● To do
Would you give the entries again word for word, with no pictures in the copy?

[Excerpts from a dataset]
━━━━━━━━

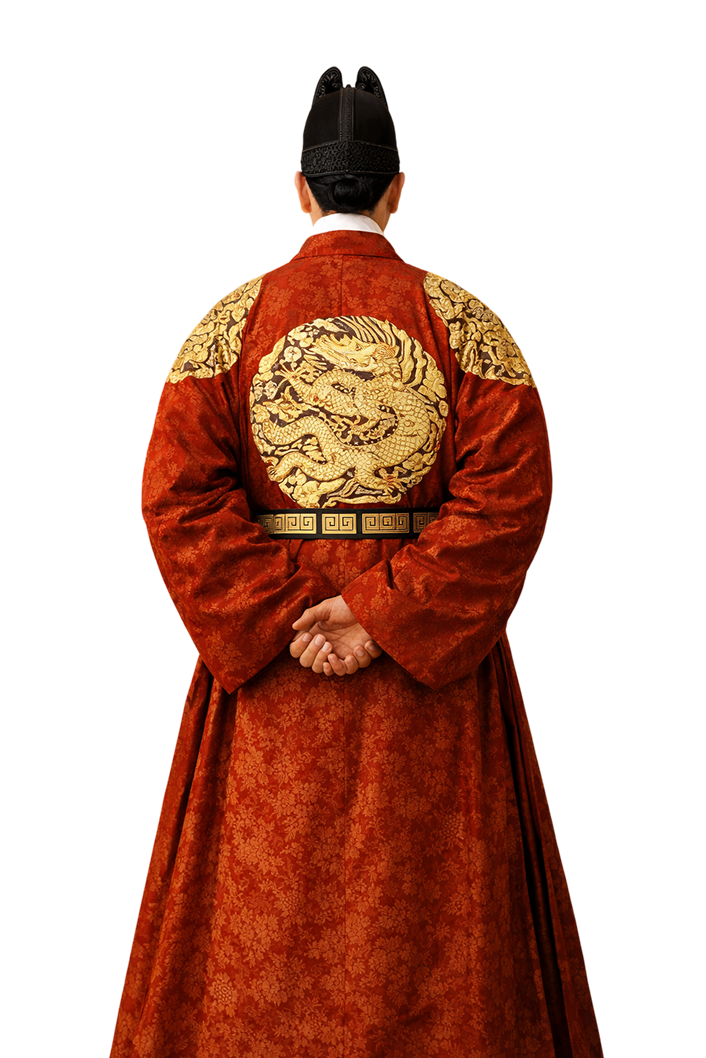
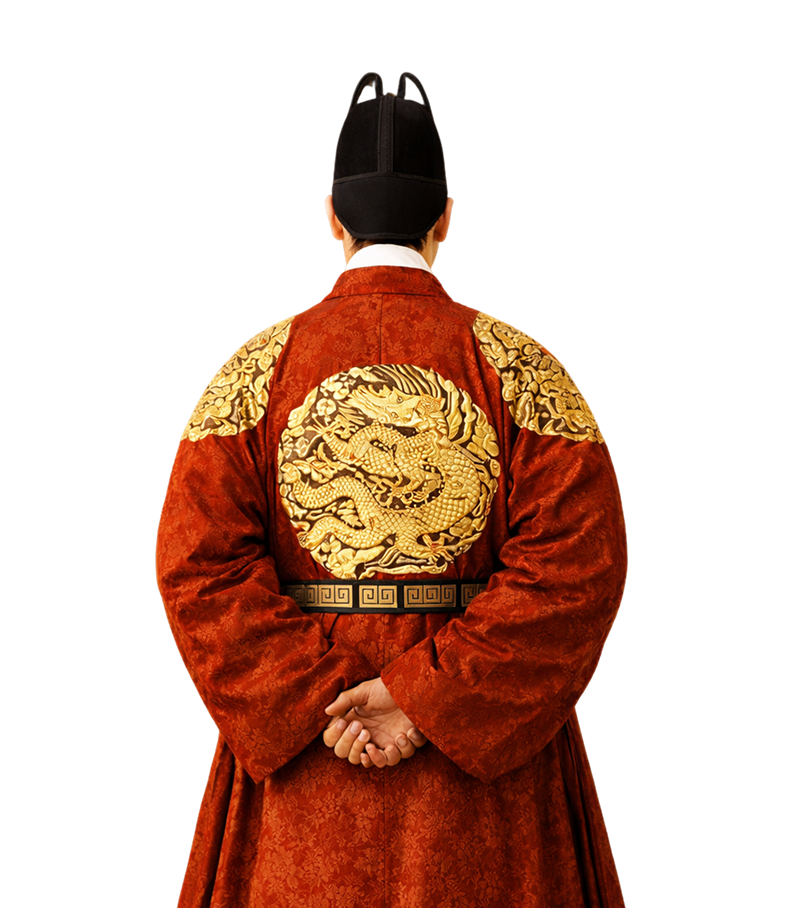
feat: aria속성 추가 및 왕 이미지 변경 스타일 수정

diff --git a/traditional1/src/parts/Hero/Herosection.tsx b/traditional1/src/parts/Hero/Herosection.tsx
@@ -4,12 +4,12 @@ import S from './HeroStyle.module.css';
 
 const Herosection = () => {
   return (
-    <section id={S.HeroSection}>
+    <section id={S.HeroSection} aria-labelledby="hero-title">
       <div className={S.heroBackground}>
         <img className={S.king} src={king} alt="" />
 
         <div className={S.heroText}>
-          <h1>왕실 유물 아카이브</h1>
+          <h1 id="hero-title">왕실 유물 아카이브</h1>
           <a className={S.linkButton} href="#">
             <div className={S.waveEffect}></div>
             <span>검색하러 바로가기</span>

diff --git a/traditional1/src/parts/Hero/HeroStyle.module.css b/traditional1/src/parts/Hero/HeroStyle.module.css
@@ -22,7 +22,10 @@
 
 .king {
   position: absolute;
-  bottom: -50%;
+  bottom: 0%;
+  width: 100%;
+  min-width: 500px;
+  max-width: 800px;
   left: 50%;
   transform: translateX(-50%);
   display: block;
@@ -102,11 +105,27 @@
 .linkButton:focus-visible {
   outline: 3px solid #f2d569;
 }
+
 @media (max-width: 768px) {
   .heroText {
     h1 {
       font-size: 3em;
     }
+  }
+}
+
+@media (max-width: 362px) {
+  .heroText {
+    h1 {
+      font-size: 2em;
+    }
+    p {
+      font-size: 1rem;
+    }
+  }
+
+  .linkButton {
+    font-size: 1rem;
   }
 }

━━━━━━━━

● Written solution
feat: aria속성 추가 및 왕 이미지 변경 스타일 수정

diff --git a/traditional1/src/parts/Hero/Herosection.tsx b/traditional1/src/parts/Hero/Herosection.tsx
@@ -4,12 +4,12 @@ import S from './HeroStyle.module.css';
 
 const Herosection = () => {
   return (
-    <section id={S.HeroSection}>
+    <section id={S.HeroSection} aria-labelledby="hero-title">
       <div className={S.heroBackground}>
         <img className={S.king} src={king} alt="" />
 
         <div className={S.heroText}>
-          <h1>왕실 유물 아카이브</h1>
+          <h1 id="hero-title">왕실 유물 아카이브</h1>
           <a className={S.linkButton} href="#">
             <div className={S.waveEffect}></div>
             <span>검색하러 바로가기</span>

diff --git a/traditional1/src/parts/Hero/HeroStyle.module.css b/traditional1/src/parts/Hero/HeroStyle.module.css
@@ -22,7 +22,10 @@
 
 .king {
   position: absolute;
-  bottom: -50%;
+  bottom: 0%;
+  width: 100%;
+  min-width: 500px;
+  max-width: 800px;
   left: 50%;
   transform: translateX(-50%);
   display: block;
@@ -102,11 +105,27 @@
 .linkButton:focus-visible {
   outline: 3px solid #f2d569;
 }
+
 @media (max-width: 768px) {
   .heroText {
     h1 {
       font-size: 3em;
     }
+  }
+}
+
+@media (max-width: 362px) {
+  .heroText {
+    h1 {
+      font-size: 2em;
+    }
+    p {
+      font-size: 1rem;
+    }
+  }
+
+  .linkButton {
+    font-size: 1rem;
   }
 }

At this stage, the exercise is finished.